How I Benefited From What My Father Didn’t Watch
My father was never much of a TV watcher. I’m sure he bought that first 21-inch black and white set to keep mom happy as she had to stay home with me and my newborn baby brother Rikk.
Sports and news were dad’s interests on TV, along with the occasional documentary.
He watched TV with mom, but what that really meant was sitting in the same room, reading a book or magazine or newspaper while she watched TV.
Sports was his thing on weekends, and where we first lived in Appalachia he had to go outside and physically move the antenna from one part of our yard (where it could line up with the valley that permitted two TV stations’ signals to pass) to another (for a second valley that allowed a third station’s signals to pass), so we tended to set the antenna to the first position Monday through Friday then Saturday and Sunday he reset it to the station with more sports.
Channel hopping was not easily done back in the day.
There were two fictional shows that dad did watch: The Untouchables and The Twilight Zone.
The Untouchables I could understand; set in the 1920s when gangsters and outlaws like Al Capone and John Dillinger ran rampant across the U.S., it reflected people and incidents my father heard about as a child in that era.
But The Twilight Zone was a head scratcher. How could my father, an eminently practical man who read only non-fiction, relate to such a far fetched show?
“Well, I’ll tell you, Buzz,” he once said to me (he always called me Buzz because, like, that was my name). “I don’t like most shows because they’re made up stories. If you’re going to make something up, you might as well go all the way.”
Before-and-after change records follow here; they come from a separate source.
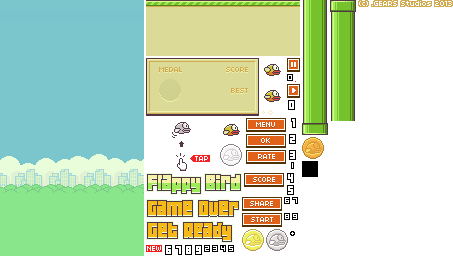
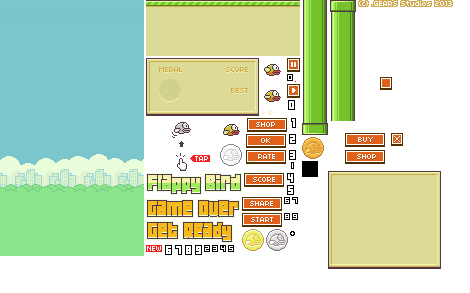
shop code implemented

diff --git a/src/main.js b/src/main.js
@@ -1,29 +1,30 @@
-import { gameLoop , player , scale , width , resetPlayer , stopGameAnimation} from "./character.js";
-import { isClickOnPauseButton } from "./pause.js";
+import { gameLoop , player , scale , width , resetPlayer , stopGameAnimation} from "./character.js" ;
+import { isClickOnPauseButton } from "./pause.js" ;
 import { drawRetryPage , isClickedOnOkButton } from "./retryPage.js" ;
-import { drawBg , drawGround , updateGround , resetPipes} from "./sceneCreation.js";
-import { getScore , resetScore } from "./score.js";
+import { drawBg , drawGround , updateGround , resetPipes} from "./sceneCreation.js" ;
+import { getScore , resetScore } from "./score.js" ;
+import { drawShowButton , isClickOnShopButton } from "./shop.js" ;
 
-export const flappyBirdSpriteSheet = new Image();
-flappyBirdSpriteSheet.src = 'assets/flappybirdassets.png';
+export const flappyBirdSpriteSheet = new Image() ;
+flappyBirdSpriteSheet.src = 'assets/flappybirdassets.png' ;
 
-export let firstTapped = false;
+export let firstTapped = false ;
 export let isBest = false ;
-let isGameOverProcessed = false
+let isGameOverProcessed = false ;
 
 
-export let gameRunning = false;
+export let gameRunning = false ;
 export let gameover = false  ;
-let startScreenAnimationId = null;
+let startScreenAnimationId = null ;
 let firstTapAnimationId = null ;
 
-const canvas = document.getElementById('main_canvas');
-const ctx = canvas.getContext('2d');
+const canvas = document.getElementById('main_canvas') ;
+const ctx = canvas.getContext('2d') ;
 
-let lastTime = 0;
+let lastTime = 0 ;
 
-let frameIndex = 0;
-const totalFrames = 3;
+let frameIndex = 0 ;
+const totalFrames = 3 ;
 let frameTimer = 0 ;
 const frameDelay = 0.1 ;
 
@@ -137,9 +138,10 @@ export function startGameLoop(currentTime){
 
     drawBg();
     drawGround();
-
     drawTitle();
+
     drawStartButton();
+    drawShowButton();
 
     animateFlappyOnStartPage(delta);
 
@@ -223,6 +225,9 @@ canvas.addEventListener('click', (e)=>{
         gameRunning = true;
         toggleScene(gameRunning);
         return;
+    }
+    if(isClickOnShopButton(mousePos.x , mousePos.y) && !gameRunning){
+        console.log("shop button");
     }
     if(isClickedOnOkButton(mousePos.x , mousePos.y) && !gameRunning){
         gameover = false ;

diff --git a/src/shop.js b/src/shop.js
@@ -1,0 +1,38 @@
+import { scale , width } from "./character.js" ;
+import { flappyBirdSpriteSheet } from "./main.js";
+
+const canvas = document.getElementById("main_canvas");
+const ctx = canvas.getContext('2d');
+
+const boughtItems = {};
+
+const items = {
+    gravity : {
+        sprite : { x: 0, y: 0, w: 0, h: 0},
+        title : "Low Gravity" ,
+        price : 10 ,
+    },
+}
+
+export function drawShowButton(){
+    ctx.drwImage(
+        flappyBirdSpriteSheet ,
+        247, 118, 40, 14,
+        (width / scale / 2) - 19 , 170 , 40 , 14
+    )
+}
+
+export function isClickOnShopButton(mouseX , mouseY){
+    return(
+    mouseX >= (width / scale / 2) - 19 &&
+    mouseX <= (width / scale/ 2 ) - 19 + 40 &&
+    mouseY >= 170 &&
+    mouseY <= 170+40
+    )
+}
+
+export function drawShopPage(){
+    ctx.drawImage(
+        flappyBirdSpriteSheet ,
+    )
+}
There was one other show he watched with my mom (if by “watched” we mean fell asleep in his armchair while it was on) and that was The Dick Van Dyke Show.
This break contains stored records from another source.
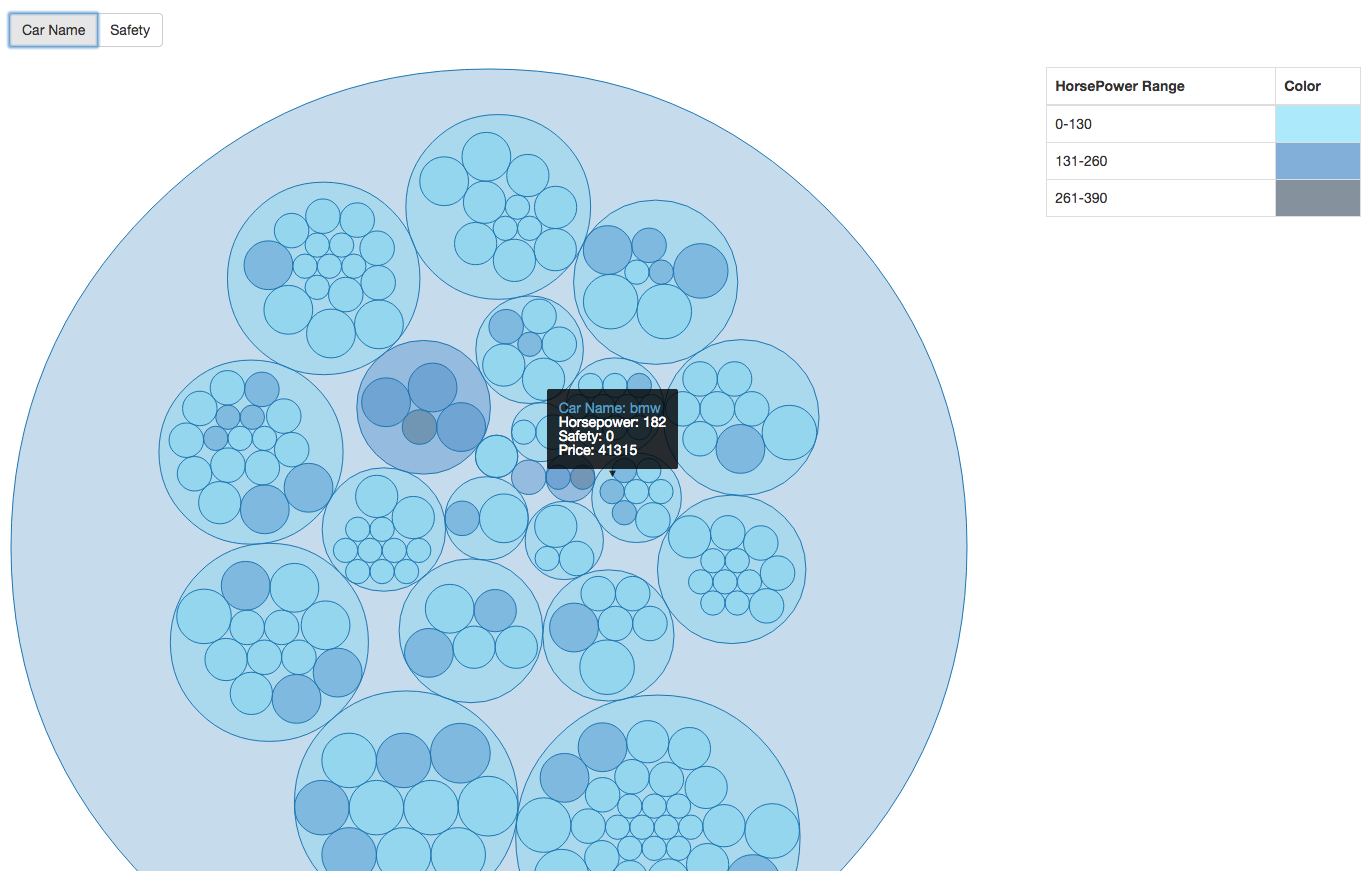
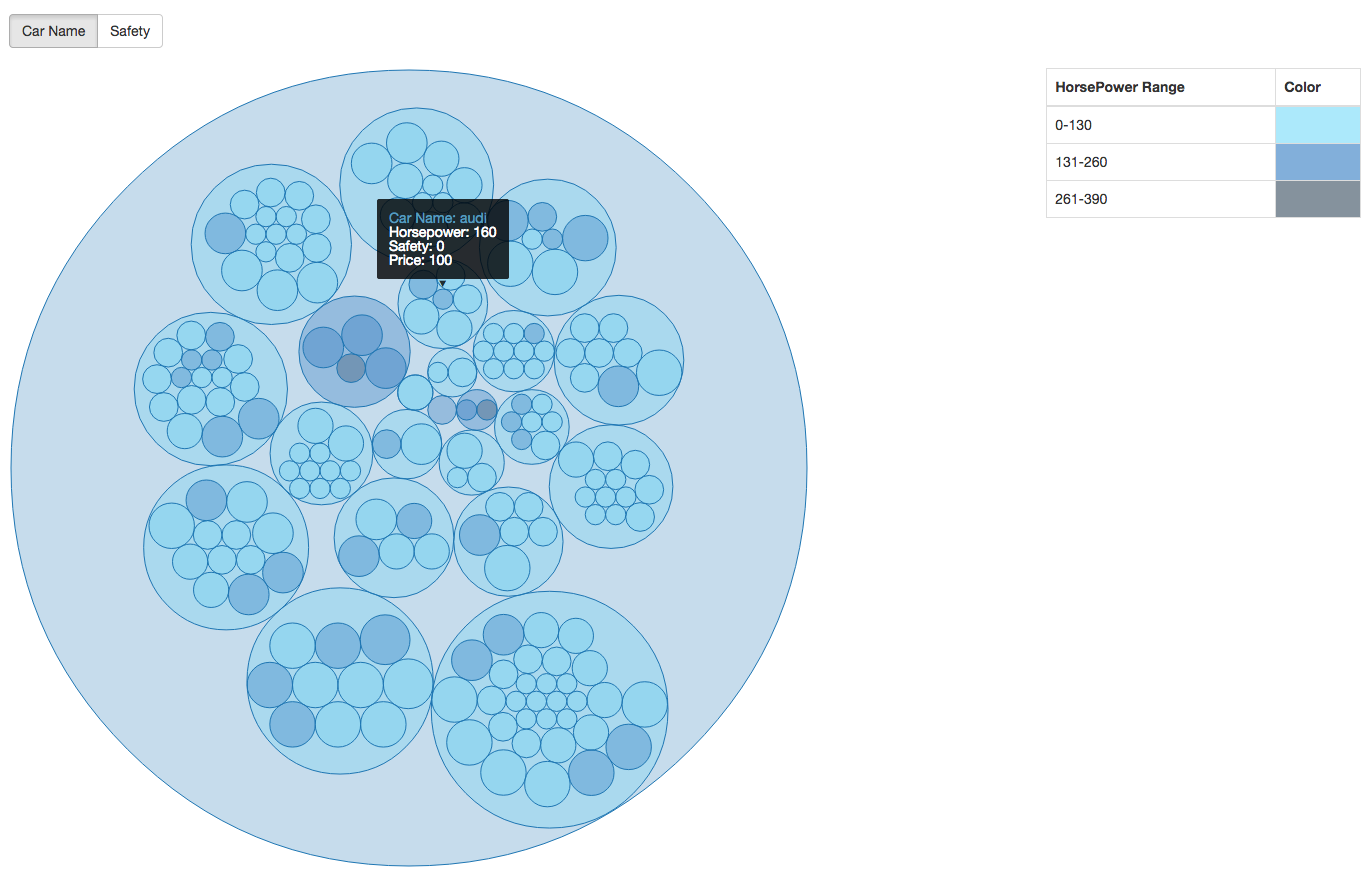
Changed the circle diameter

diff --git a/app/scripts/services/drawService.js b/app/scripts/services/drawService.js
@@ -6,7 +6,7 @@ angular.module('carDataApp').service('drawService', function() {
   };
   var drawPackCircles = function(data, ele, param){
 
-      var diameter = 960;
+      var diameter = 800;
 
       /*var color = d3.scale.category10();*/
       var color = d3.scale.quantize()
The Dick Van Dyke Show is probably the single most influential show in the history of American television, but not in the way most of you think. While it was a popular show, it didn’t change American culture…directly.
But what it did do was to inspire literally tens of thousands of people to become writers and creators -- little Buzzy Boy included.
My parents would put my brothers and me to bed each night then settle in for an evening of TV (or reading and napping, in my father’s case). Mom darned socks or sorted laundry whiled dad settled into his big overstuffed chair and snoozed.
I would wait half an hour for the show I didn’t want to see to end, then carefully / quietly sneak out of my bed and creep to the living room door to peer over the top of my father’s somnolent form.
I learned to be quiet, not to laugh out loud so as not to wake dad up (mom, being partially deaf and far more tolerant of curfew violations, was less of a worry).
What did little Buzzy Boy see in The Dick Van Dyke Show that made it worth the risk?
Even as a child, The Dick Van Dyke Show presented everything I wanted out of life: A fun creative career as a story teller, smart and funny co-workers who were also my best friends, a smart and appealing wife who loves me and whom I love in return.
I got all that when I grew up, and am happier for it.
So when I say The Dick Van Dyke Show influenced tens of thousands of us -- because in my generation of Hollywood scribes there are more of us who were inspired by the show than not -- I’m not saying it in the sense of copying a particular fad but in following an entire lifestyle and point of view.
To be fair, a little credit must go to the legendary EC comics bullpen, those magnificent maniacs who turned out Tales From The Crypt and Weird Science Fantasy and eventually MAD magazine. Dad’s ability to work himself out of a job mean we moved a lot when I was growing up, and because of that I gravitated towards sci-fi fandom because then my friends [read pen pals] were never further away than the mailbox and a change of address form. Thru sci-fi fandom I learned of the EC bullpen, and that further refined my dream to work with really cool friends on a really cool project that people would remember decades later -- and I got my wish!
© Buzz Dixon